We have two Mandevilla plants in containers on our patio, and we're concerned about how best we can protect them from the cold weather. Would it be a good idea to wrap the plants with plastic completely?
Keeping a Mandevilla, or any other plant, wrapped up like an Egyptian Mummy all winter is not recommended. When they're unwrapped in the spring, you'll find an ugly mess from the decaying tissue and mold from the moisture that couldn't escape.
Instead, I'd apply Bonide Wilt Stop. Wilt Stop is a liquid that forms a protective barrier when dried between the leaves and the cold temperatures and still allows the leaves to breathe. I like to call it 'Chap Stick' for plants.
You should also protect Citrus, Bougainvilleas, Hibiscus, Jade, and other cold-sensitive plants. Cold is a desiccant, which means it pulls moisture out of the leaves, causing the plant cells to collapse, and turns the foliage and stems a brown or black color.
You could also move these containers as close to a structure as possible and cover them with a protective plant blanket available at your favorite garden center. This is the most effective way to capture the escaping heat.
A string a holiday lights on the plants and under the plant blanket is another method of warming the cold air. Clear plastic is not recommended unless it's kept off the leaves. The cold will travel through plastic sheeting.

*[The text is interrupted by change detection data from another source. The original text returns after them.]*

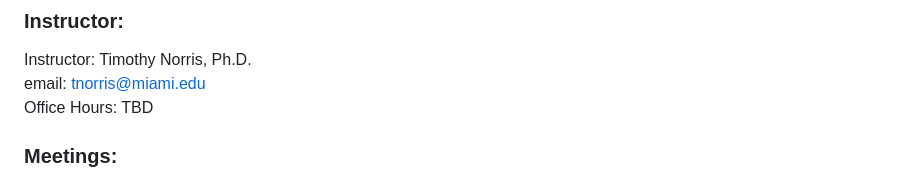
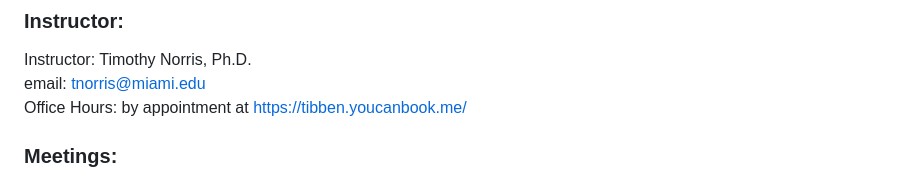
Before and after one commit to tibbben/indigenous-cartography, a Markdown page: course_description.md, the part around the change. Drawn GitHub-style.

Commit message:
office hours

```diff
--- a/course_description.md
+++ b/course_description.md
@@ -9,7 +9,7 @@ This course originates from the University of Miami and takes place on the Coral
 ### Instructor:
 Instructor: Timothy Norris, Ph.D.
 email: [tnorris@miami.edu](tnorris@miami.edu)
-Office Hours: TBD
+Office Hours: by appointment at [https://tibben.youcanbook.me/](https://tibben.youcanbook.me/)
 
 ### Meetings:
 TuTh 2:00 - 3:15 pm
```
Also changed, not shown: syllabus.md (+1 -1 lines).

Once the freeze or frost warnings have come down, you remove the covering.
Typically, we have three to four frost warnings per winter. Our coldest nighttime temperatures are just before sunrise. How long the temperatures stay at or below freezing after the sun rises determines the extent of the damage.
Also,water those rain protected plants every three to four weeks. Water stress is the primary reason why container plants suffer more damage than a similar plant in the ground.
It is inevitable that once every fifteen to twenty-five years will get a killing frost. Hence, the above precautions will not be sufficient. And finally, you don't prune off the frost damage until mid-March as it acts as an additional covering from late-season cold weather.
My grass has mounds of dirt in it. Someone says its grubs. I'm not too sure what to do?
Grubs do not cause this type of damage.
They are not anatomically structured to make mounds or churn soil. Grubs feed only on the grassroots under the soil surface. They should be easily seen with the naked eye.
I'd suspect that you have a gopher(s). Flooding, trapping, poison baits, and gas are a few of the many solutions that unfortunately are not full proof. The one that works for you is a trial and error process. You’ll find more information on the differences between moles and gophers in my September 20 column in the Thanks For Asking tab.